(ACTIVITY): Report every line in the listing below where the string "StFlask" shows up.

..........

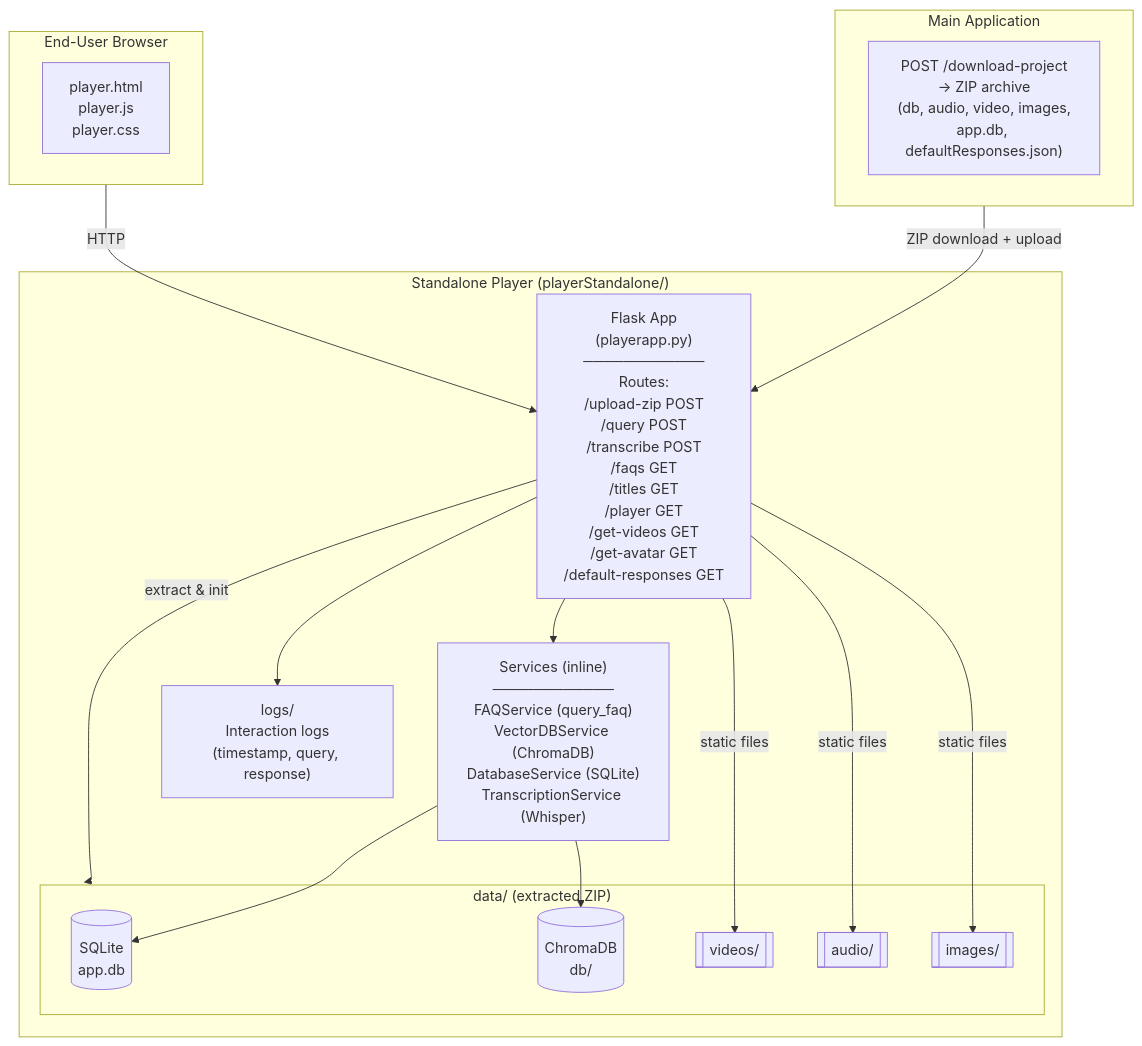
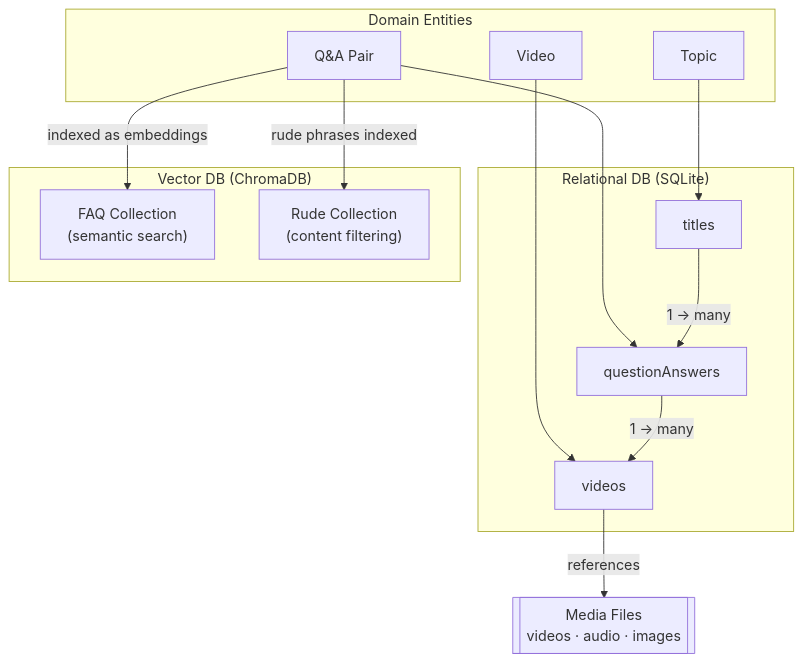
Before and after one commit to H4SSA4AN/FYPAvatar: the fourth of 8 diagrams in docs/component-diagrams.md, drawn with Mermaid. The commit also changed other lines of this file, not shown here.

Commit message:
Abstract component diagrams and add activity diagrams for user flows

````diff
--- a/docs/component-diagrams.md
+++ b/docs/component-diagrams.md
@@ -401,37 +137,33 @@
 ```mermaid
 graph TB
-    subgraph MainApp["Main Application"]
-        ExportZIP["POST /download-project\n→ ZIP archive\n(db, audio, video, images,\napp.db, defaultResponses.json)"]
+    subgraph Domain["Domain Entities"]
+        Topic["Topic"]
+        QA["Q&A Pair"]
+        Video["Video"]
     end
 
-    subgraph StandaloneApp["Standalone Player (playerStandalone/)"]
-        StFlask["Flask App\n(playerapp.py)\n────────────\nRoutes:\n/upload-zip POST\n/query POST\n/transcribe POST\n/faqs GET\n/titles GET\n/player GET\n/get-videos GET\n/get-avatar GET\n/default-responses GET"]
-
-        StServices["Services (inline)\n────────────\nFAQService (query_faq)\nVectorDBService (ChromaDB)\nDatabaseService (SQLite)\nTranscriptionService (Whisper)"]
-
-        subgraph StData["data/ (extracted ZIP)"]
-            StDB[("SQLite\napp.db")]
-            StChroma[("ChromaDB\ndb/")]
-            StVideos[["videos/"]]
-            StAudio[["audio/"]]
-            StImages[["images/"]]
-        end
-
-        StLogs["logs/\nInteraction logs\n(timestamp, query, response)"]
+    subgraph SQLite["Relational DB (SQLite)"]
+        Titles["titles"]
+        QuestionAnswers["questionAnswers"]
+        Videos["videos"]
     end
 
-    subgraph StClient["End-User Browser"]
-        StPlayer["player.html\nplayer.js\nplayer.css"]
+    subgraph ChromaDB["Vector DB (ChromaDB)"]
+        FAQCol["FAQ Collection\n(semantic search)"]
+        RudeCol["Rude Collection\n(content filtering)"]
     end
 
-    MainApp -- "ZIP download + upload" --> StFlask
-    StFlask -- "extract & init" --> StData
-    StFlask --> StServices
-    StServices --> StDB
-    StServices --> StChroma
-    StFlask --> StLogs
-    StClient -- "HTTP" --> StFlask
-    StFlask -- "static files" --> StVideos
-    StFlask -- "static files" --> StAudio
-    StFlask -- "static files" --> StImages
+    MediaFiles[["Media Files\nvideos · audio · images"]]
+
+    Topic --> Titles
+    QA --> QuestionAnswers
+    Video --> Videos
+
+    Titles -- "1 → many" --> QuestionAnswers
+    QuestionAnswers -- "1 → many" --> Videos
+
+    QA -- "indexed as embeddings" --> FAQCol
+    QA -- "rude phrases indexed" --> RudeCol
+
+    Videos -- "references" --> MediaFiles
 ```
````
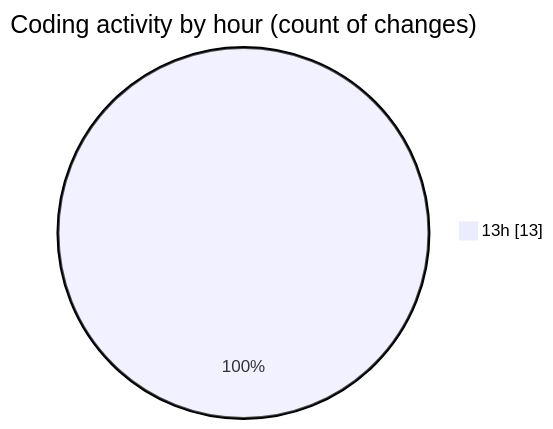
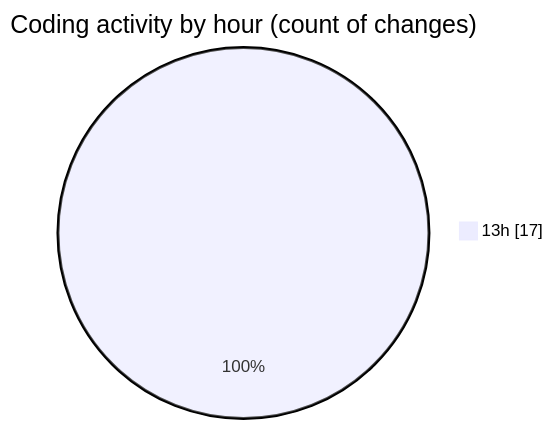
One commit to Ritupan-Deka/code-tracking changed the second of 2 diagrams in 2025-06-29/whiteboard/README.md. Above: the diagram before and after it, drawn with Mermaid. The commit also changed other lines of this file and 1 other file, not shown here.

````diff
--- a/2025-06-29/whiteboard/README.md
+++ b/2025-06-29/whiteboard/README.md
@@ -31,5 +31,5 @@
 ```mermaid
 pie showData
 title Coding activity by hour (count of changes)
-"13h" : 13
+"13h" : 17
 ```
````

..........

(THE ANSWER):
-        StFlask["Flask App\n(playerapp.py)\n────────────\nRoutes:\n/upload-zip POST\n/query POST\n/transcribe POST\n/faqs GET\n/titles GET\n/player GET\n/get-videos GET\n/get-avatar GET\n/default-responses GET"]
-    MainApp -- "ZIP download + upload" --> StFlask
-    StFlask -- "extract & init" --> StData
-    StFlask --> StServices
-    StFlask --> StLogs
-    StClient -- "HTTP" --> StFlask
-    StFlask -- "static files" --> StVideos
-    StFlask -- "static files" --> StAudio
-    StFlask -- "static files" --> StImages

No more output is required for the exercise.